WHAT YOU WILL DO -
Return every line of the data below that includes the string "outputs".

RECORDS FOR THE EXERCISE -

------------------------------------

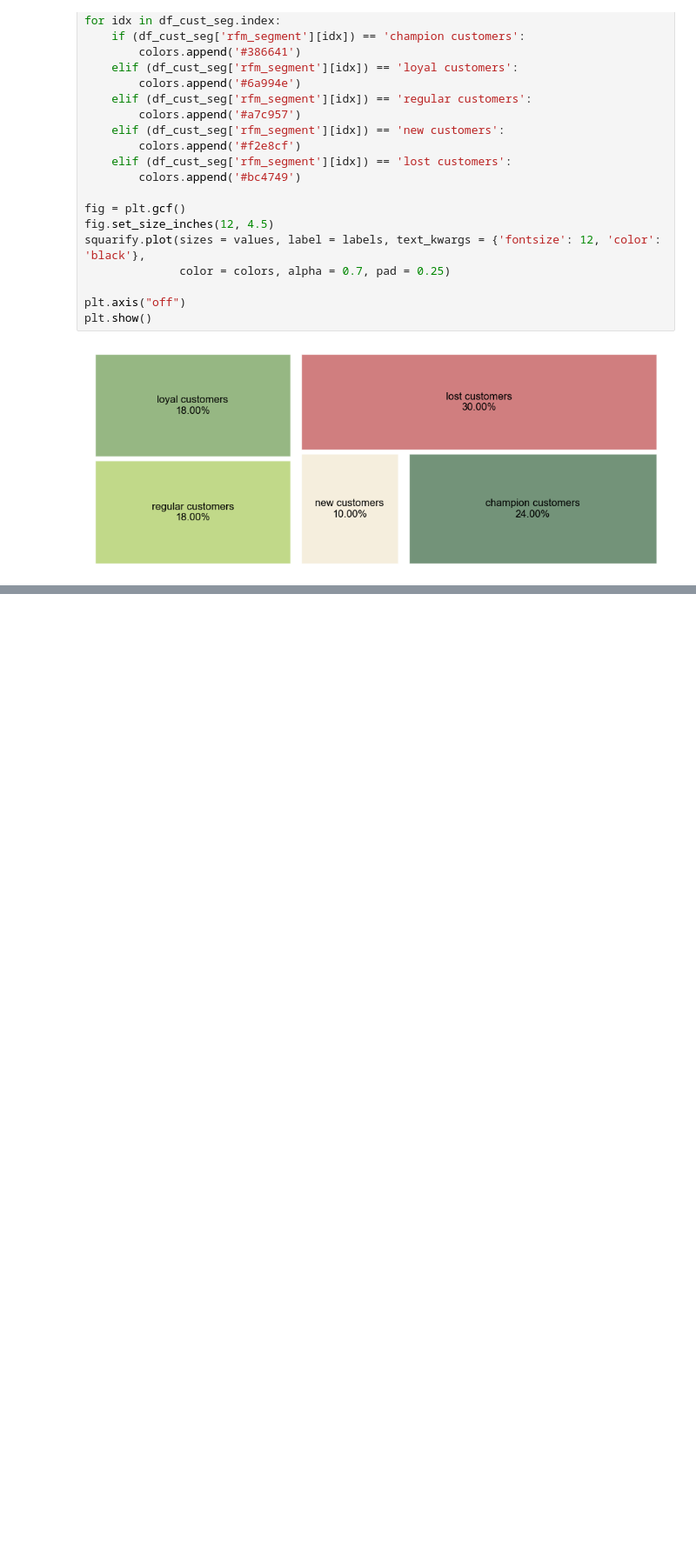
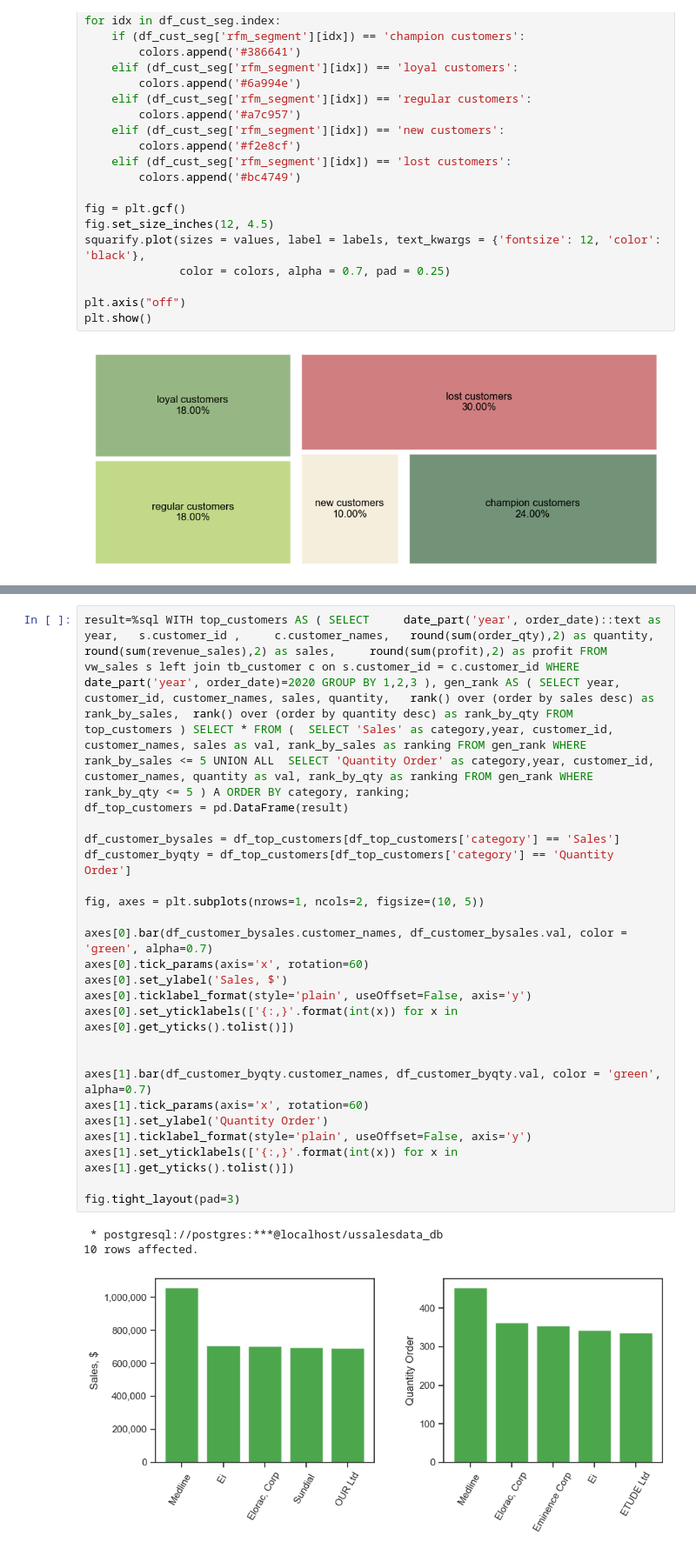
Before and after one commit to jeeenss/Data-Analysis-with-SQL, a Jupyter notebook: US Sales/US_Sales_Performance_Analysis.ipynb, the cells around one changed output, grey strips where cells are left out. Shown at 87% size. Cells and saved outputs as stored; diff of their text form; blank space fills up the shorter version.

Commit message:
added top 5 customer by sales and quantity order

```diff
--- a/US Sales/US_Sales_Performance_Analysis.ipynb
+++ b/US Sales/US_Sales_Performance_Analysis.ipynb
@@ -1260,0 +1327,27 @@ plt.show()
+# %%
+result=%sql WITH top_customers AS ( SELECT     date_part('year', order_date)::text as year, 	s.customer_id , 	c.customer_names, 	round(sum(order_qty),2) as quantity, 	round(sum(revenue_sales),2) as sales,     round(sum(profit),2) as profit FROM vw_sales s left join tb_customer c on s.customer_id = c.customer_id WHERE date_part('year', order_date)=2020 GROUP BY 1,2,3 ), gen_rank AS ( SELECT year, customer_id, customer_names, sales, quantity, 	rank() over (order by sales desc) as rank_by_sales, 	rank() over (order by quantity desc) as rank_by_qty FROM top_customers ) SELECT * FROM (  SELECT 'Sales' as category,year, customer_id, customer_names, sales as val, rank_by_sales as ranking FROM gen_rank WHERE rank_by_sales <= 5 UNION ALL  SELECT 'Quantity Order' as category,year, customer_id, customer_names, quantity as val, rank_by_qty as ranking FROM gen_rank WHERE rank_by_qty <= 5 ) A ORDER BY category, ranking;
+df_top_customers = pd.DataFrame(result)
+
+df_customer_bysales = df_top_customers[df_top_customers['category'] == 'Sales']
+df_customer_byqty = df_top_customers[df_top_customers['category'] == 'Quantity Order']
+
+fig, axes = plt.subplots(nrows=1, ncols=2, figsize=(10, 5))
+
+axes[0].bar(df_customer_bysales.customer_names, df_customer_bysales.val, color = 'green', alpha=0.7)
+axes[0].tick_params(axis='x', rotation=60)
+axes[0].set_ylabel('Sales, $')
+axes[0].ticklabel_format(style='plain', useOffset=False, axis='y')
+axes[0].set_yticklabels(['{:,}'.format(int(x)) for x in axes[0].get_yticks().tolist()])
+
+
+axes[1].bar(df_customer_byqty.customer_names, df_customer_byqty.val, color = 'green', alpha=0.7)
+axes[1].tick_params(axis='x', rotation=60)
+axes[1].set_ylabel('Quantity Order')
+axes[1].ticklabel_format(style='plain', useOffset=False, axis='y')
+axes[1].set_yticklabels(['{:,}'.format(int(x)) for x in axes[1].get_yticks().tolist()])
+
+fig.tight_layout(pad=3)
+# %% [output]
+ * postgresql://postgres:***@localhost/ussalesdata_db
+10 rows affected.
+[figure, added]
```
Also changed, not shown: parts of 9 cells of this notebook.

------------------------------------

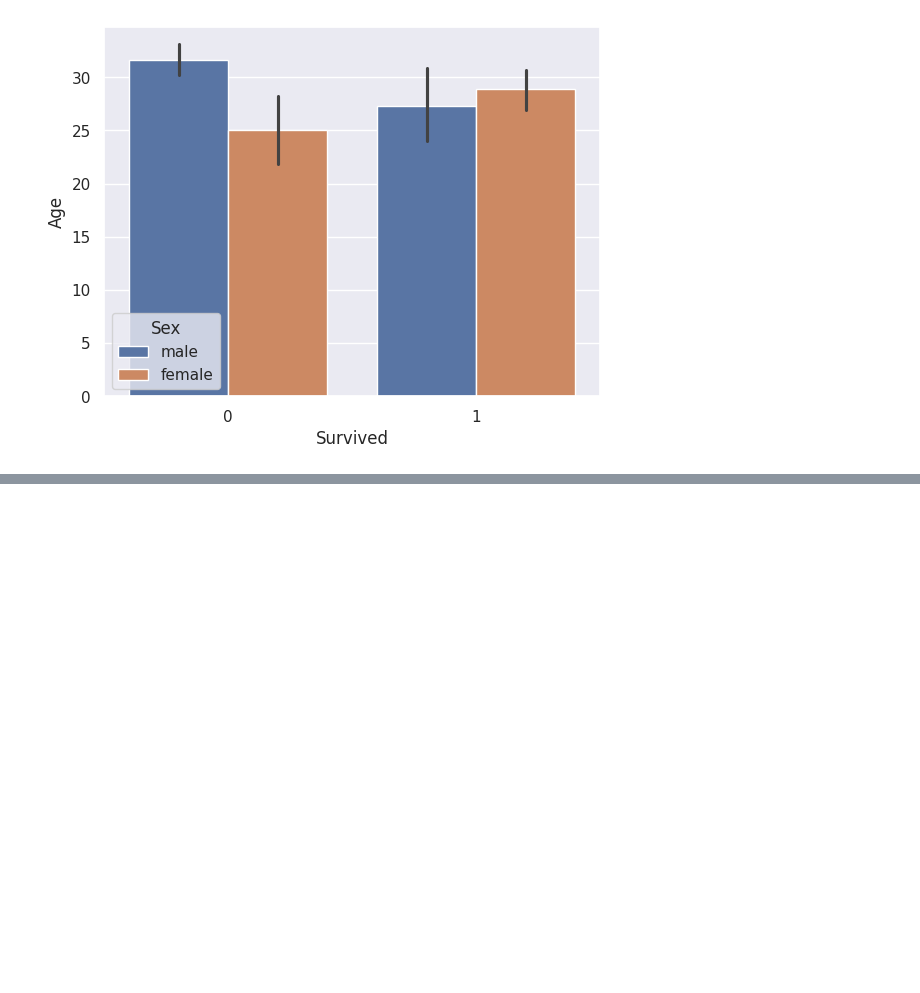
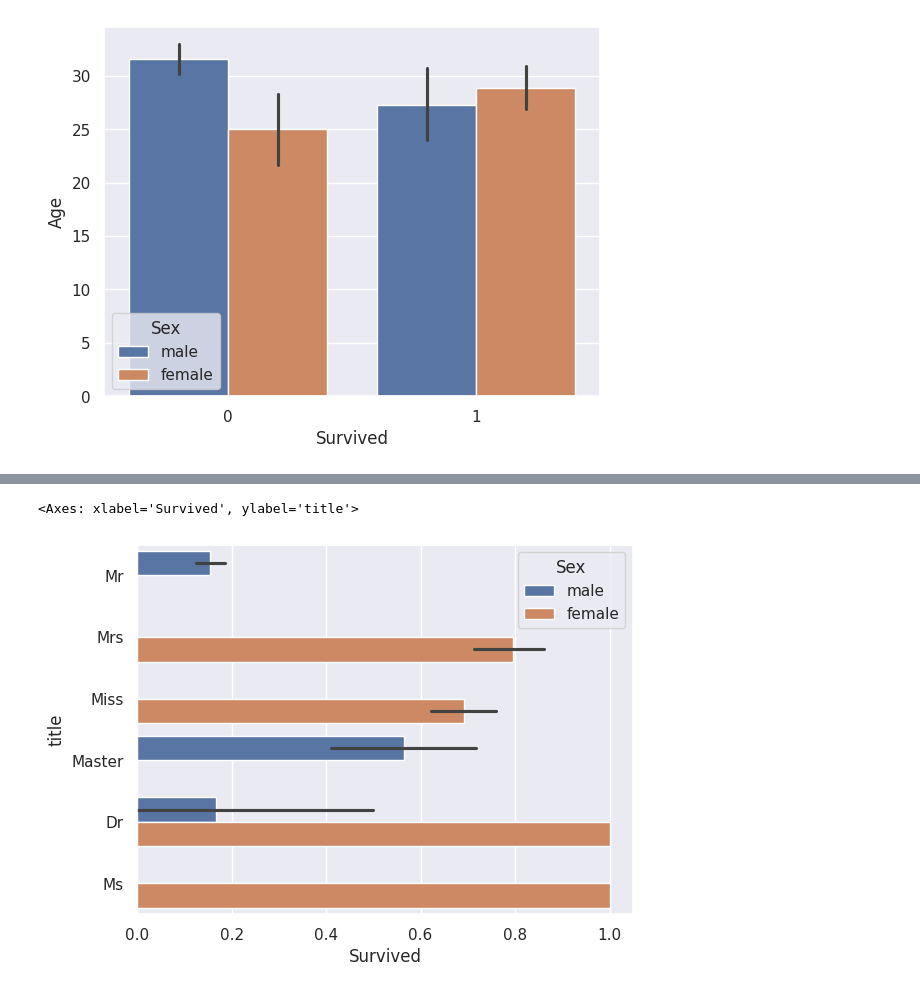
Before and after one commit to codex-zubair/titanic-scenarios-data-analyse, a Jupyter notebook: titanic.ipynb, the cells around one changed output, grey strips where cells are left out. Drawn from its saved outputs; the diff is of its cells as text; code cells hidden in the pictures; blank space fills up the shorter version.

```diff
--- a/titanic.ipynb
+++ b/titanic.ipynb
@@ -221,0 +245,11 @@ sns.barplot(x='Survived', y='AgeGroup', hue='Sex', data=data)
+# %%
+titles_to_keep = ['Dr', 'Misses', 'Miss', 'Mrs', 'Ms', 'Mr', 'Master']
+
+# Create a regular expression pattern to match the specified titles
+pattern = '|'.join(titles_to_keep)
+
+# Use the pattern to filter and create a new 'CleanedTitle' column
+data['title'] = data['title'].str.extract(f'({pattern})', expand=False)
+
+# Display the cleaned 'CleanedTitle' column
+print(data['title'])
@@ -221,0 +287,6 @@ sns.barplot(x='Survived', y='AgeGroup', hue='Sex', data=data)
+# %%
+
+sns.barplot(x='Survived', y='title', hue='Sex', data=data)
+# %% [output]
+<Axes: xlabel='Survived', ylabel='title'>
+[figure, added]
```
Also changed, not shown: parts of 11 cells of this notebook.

------------------------------------

TASK RESPONSE -
Before and after one commit to jeeenss/Data-Analysis-with-SQL, a Jupyter notebook: US Sales/US_Sales_Performance_Analysis.ipynb, the cells around one changed output, grey strips where cells are left out. Shown at 87% size. Cells and saved outputs as stored; diff of their text form; blank space fills up the shorter version.
Before and after one commit to codex-zubair/titanic-scenarios-data-analyse, a Jupyter notebook: titanic.ipynb, the cells around one changed output, grey strips where cells are left out. Drawn from its saved outputs; the diff is of its cells as text; code cells hidden in the pictures; blank space fills up the shorter version.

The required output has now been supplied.